(Work order)
Please return every line of the records below that contains the word "refresh".

=== Provided records ===

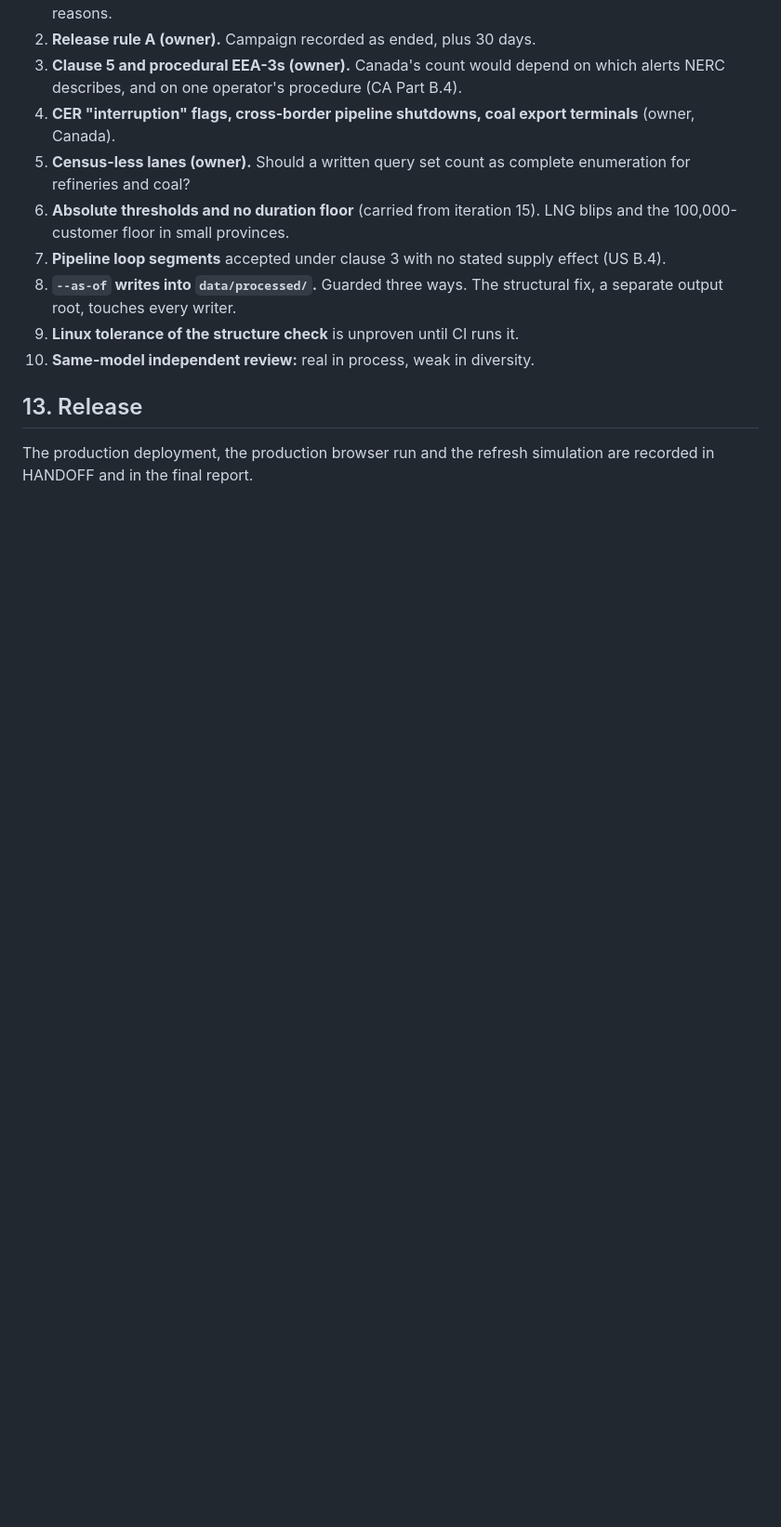
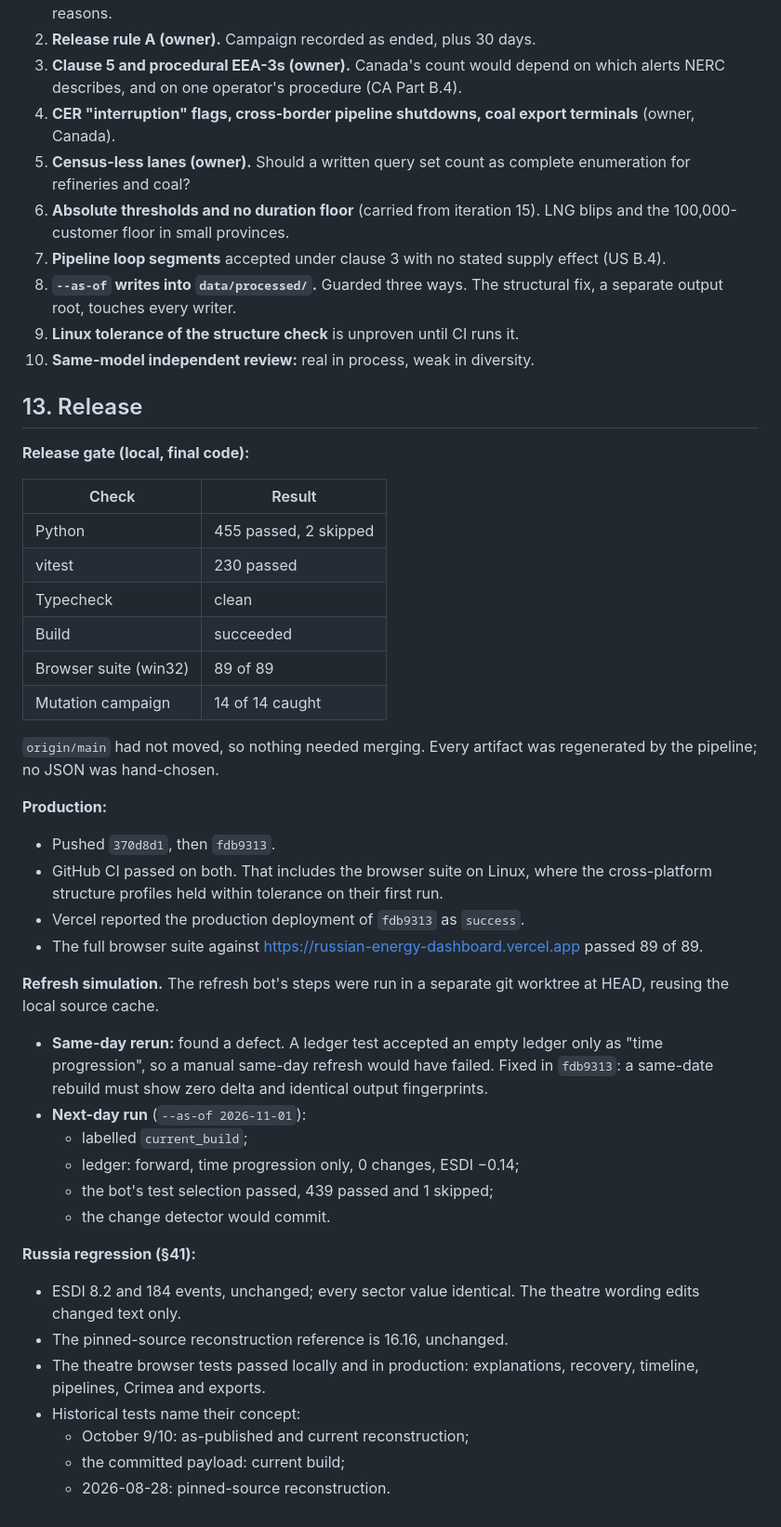
Before and after one commit to Biomusician/russian-energy-dashboard, a Markdown page: docs/ITERATION_16_REVIEW.md, the part around the change. Shown at 93% size. GitHub-like rendering; blank space fills up the shorter version.

Commit message:
Iteration 16 review: release record
Co-Authored-By: Claude Opus 5.5 <noreply@anthropic.com>

```diff
--- a/docs/ITERATION_16_REVIEW.md
+++ b/docs/ITERATION_16_REVIEW.md
@@ -228,5 +228,48 @@ Five reviews ran, none of them by the author:
 
 ## 13. Release
 
-The production deployment, the production browser run and the refresh simulation are recorded in
-HANDOFF and in the final report.
+**Release gate (local, final code):**
+
+| Check | Result |
+|---|---|
+| Python | 455 passed, 2 skipped |
+| vitest | 230 passed |
+| Typecheck | clean |
+| Build | succeeded |
+| Browser suite (win32) | 89 of 89 |
+| Mutation campaign | 14 of 14 caught |
+
+`origin/main` had not moved, so nothing needed merging. Every artifact was regenerated by the
+pipeline; no JSON was hand-chosen.
+
+**Production:**
+
+- Pushed `370d8d1`, then `fdb9313`.
+- GitHub CI passed on both. That includes the browser suite on Linux, where the cross-platform
+  structure profiles held within tolerance on their first run.
+- Vercel reported the production deployment of `fdb9313` as `success`.
+- The full browser suite against https://russian-energy-dashboard.vercel.app passed 89 of 89.
+
+**Refresh simulation.** The refresh bot's steps were run in a separate git worktree at HEAD,
+reusing the local source cache.
+
+- **Same-day rerun:** found a defect. A ledger test accepted an empty ledger only as "time
+  progression", so a manual same-day refresh would have failed. Fixed in `fdb9313`: a same-date
+  rebuild must show zero delta and identical output fingerprints.
+- **Next-day run** (`--as-of 2026-11-01`):
+  - labelled `current_build`;
+  - ledger: forward, time progression only, 0 changes, ESDI −0.14;
+  - the bot's test selection passed, 439 passed and 1 skipped;
+  - the change detector would commit.
+
+**Russia regression (§41):**
+
+- ESDI 8.2 and 184 events, unchanged; every sector value identical. The theatre wording edits
+  changed text only.
+- The pinned-source reconstruction reference is 16.16, unchanged.
+- The theatre browser tests passed locally and in production: explanations, recovery,
+  timeline, pipelines, Crimea and exports.
+- Historical tests name their concept:
+  - October 9/10: as-published and current reconstruction;
+  - the committed payload: current build;
+  - 2026-08-28: pinned-source reconstruction.
```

===

(Task answer)
-The production deployment, the production browser run and the refresh simulation are recorded in
+**Refresh simulation.** The refresh bot's steps were run in a separate git worktree at HEAD,
+  progression", so a manual same-day refresh would have failed. Fixed in `fdb9313`: a same-date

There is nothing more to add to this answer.